The tough part is gauging what “sufficiently restrictive” looks like in an economy that doesn’t seem close to slowing down. Powell added that staff members at the Fed’s board of governors are still not currently forecasting a recession, even after penciling it in as their base case in economic remarks delivered to policymakers in their May and June meetings.

Inflation has fallen from a high of 9.1 percent to its current 3.7 percent level. Interest rates have jumped 500 basis points to 5.25-5.5 percent. Job openings are down 21 percent from their peak in March 2022, and at one point, those vacancies were down as much as 26 percent. All the while, unemployment has held below 4 percent.

“That’s a historically unusual and very welcome result,” Powell said.

Supply-related factors — which are outside of the Fed’s control — could be one reason why the slowdown in inflation so far hasn’t caused much economic pain. The labor force has grown by nearly 3 million so far this year, Labor Department data shows, while manufacturing disruptions and shipping bottlenecks aren’t pushing up goods prices as much as they once were.

But Powell also indicated resilient demand could be part of what’s still pushing up prices — and that’s an inflation-causing ingredient the Fed can control.

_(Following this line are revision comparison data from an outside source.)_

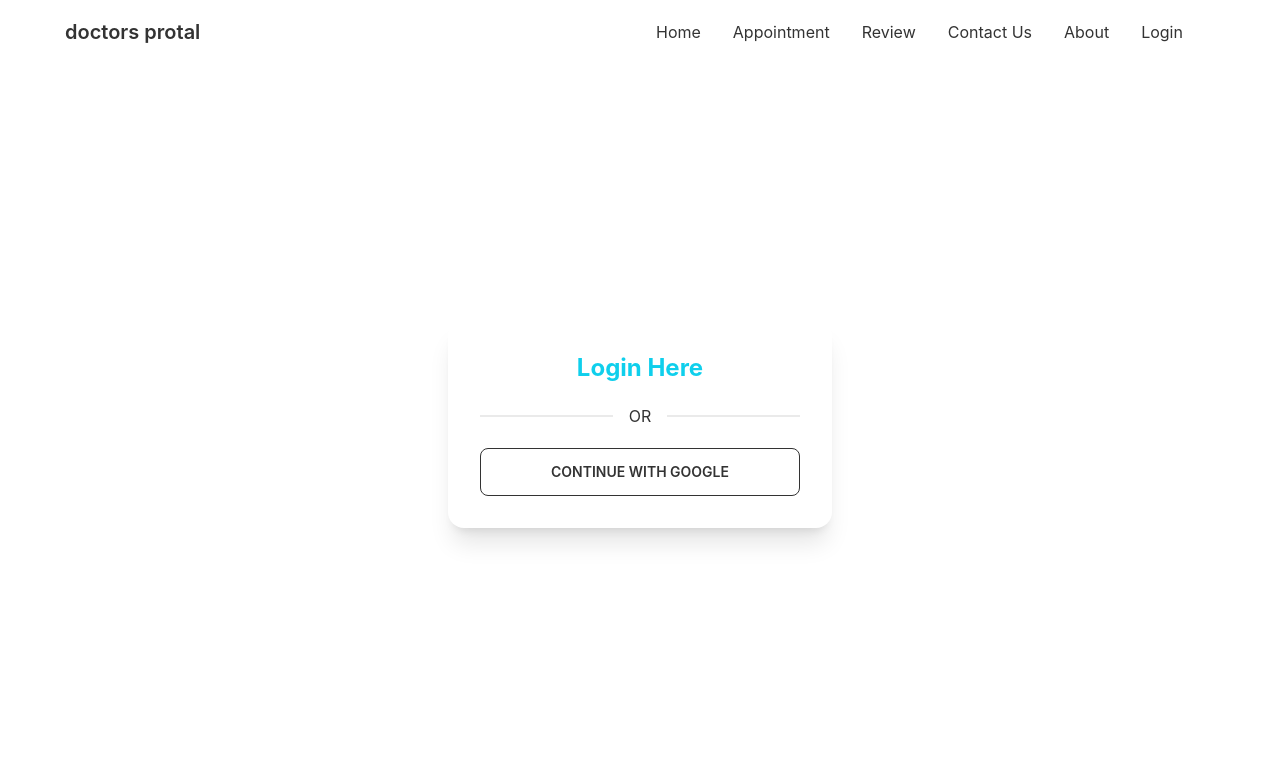
Repository: mdrubel02/doctor-protal
Page: /login
The author's editor kept a copy of each file at every save. The page is drawn from the files as they stood at one save, then again after the next save.
The browser window is 1280 px wide. The pictures show the whole page.
The project was rebuilt for these pictures with package versions that can differ from the ones it lists, and the page was loaded fresh each time. Also part of the build but not shown: src/App.css, src/Pages/About/About.js, src/Pages/Shared/Footer/Footer.js, src/Pages/Appointment/AppointmentBanner.js, src/Pages/Appointment/BookingModal.js, src/Pages/Appointment/Service.js, src/Pages/Appointment/AvailableAppointment.js, src/Pages/Appointment/Appointment.js and 2 more. Imported but missing from the stored project, and not drawn on this page: src/Pages/Contact/Contact.

Above is the page before, as saved 2022-05-15 01:02:29.

After the next save:
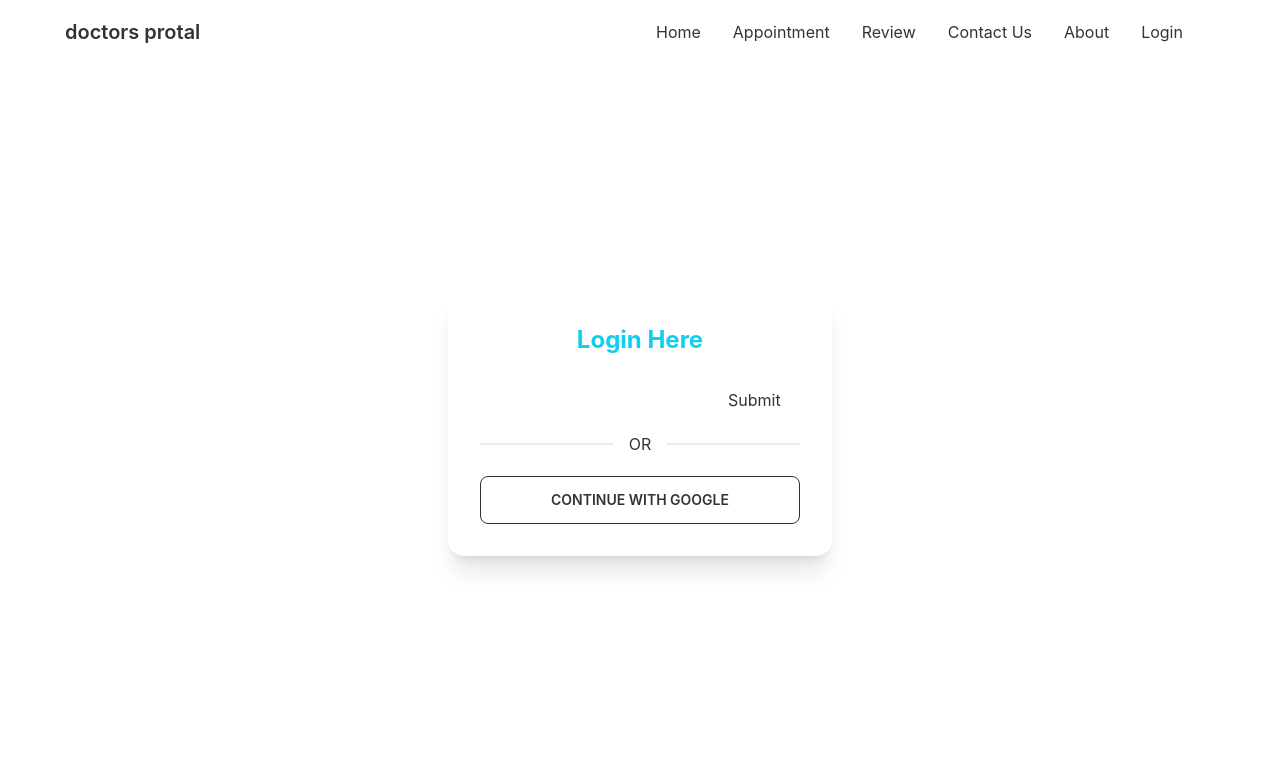
Saved 7 min 27 s later.
--- a/src/Pages/Login/Login.js
+++ b/src/Pages/Login/Login.js
@@ -1,11 +1,16 @@
 import React from 'react';
-import { useSignInWithGoogle} from 'react-firebase-hooks/auth';
+import { useSignInWithGoogle } from 'react-firebase-hooks/auth';
 import { auth } from '../../firebase.init'
+import { useForm } from "react-hook-form";
 
 const Login = () => {
     const [signInWithGoogle, user] = useSignInWithGoogle(auth);
+    const { register, formState: { errors }, handleSubmit } = useForm();
+    const onSubmit = data => {
+        console.log(data)
+    };
 
-    if(user){
+    if (user) {
         console.log(user)
     }
     return (
@@ -13,7 +18,15 @@ const Login = () => {
             <div className="card w-96 bg-base-100 shadow-xl">
                 <div className="card-body">
                     <h2 className="text-center text-2xl font-bold text-primary">Login Here</h2>
+                    <form onSubmit={handleSubmit(onSubmit)}>
+                        <input {...register("firstName", { required: true })} />
+                        {errors.firstName?.type === 'required' && "First name is required"}
 
+                        <input {...register("lastName", { required: true })} />
+                        {errors.lastName && "Last name is required"}
+
+                        <input type="submit" />
+                    </form>
                     <div className="divider">OR</div>
                     <button onClick={() => signInWithGoogle()} className="btn btn-outline">Continue With Google</button>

“Those things will run their course, and we’re probably still going to be left with some ground to cover,” Powell said. “Slowing down is giving us a better sense of how much more we need to do and if we need to do more.”

Fewer than 1 in 5 investors (or 17 percent) are expecting the Fed to raise rates in December. The rest (roughly 83 percent) are projecting officials will keep rates steady, according to CME Group’s FedWatch tool. Most investors also aren’t expecting the Fed to cut rates until June 2024.

For now, the Fed may want to keep the waters calm as they decide whether to adjust borrowing costs anymore. The Fed will get to look at two jobs and inflation reports before its final gathering of the year Dec. 12-13.

Officials may actually end up prompting more market volatility if they commit to a policy path, according to Erik Weisman, chief economist and portfolio manager at MFS Investment Management who formerly worked for the Treasury Department.

“They’re not being forced by events right now to have to make that decision, so there’s no reason to preempt it,” Weisman says. “If everyone is somewhat comfortable being here for a little while, I’m not sure the Fed wants to rock the boat.”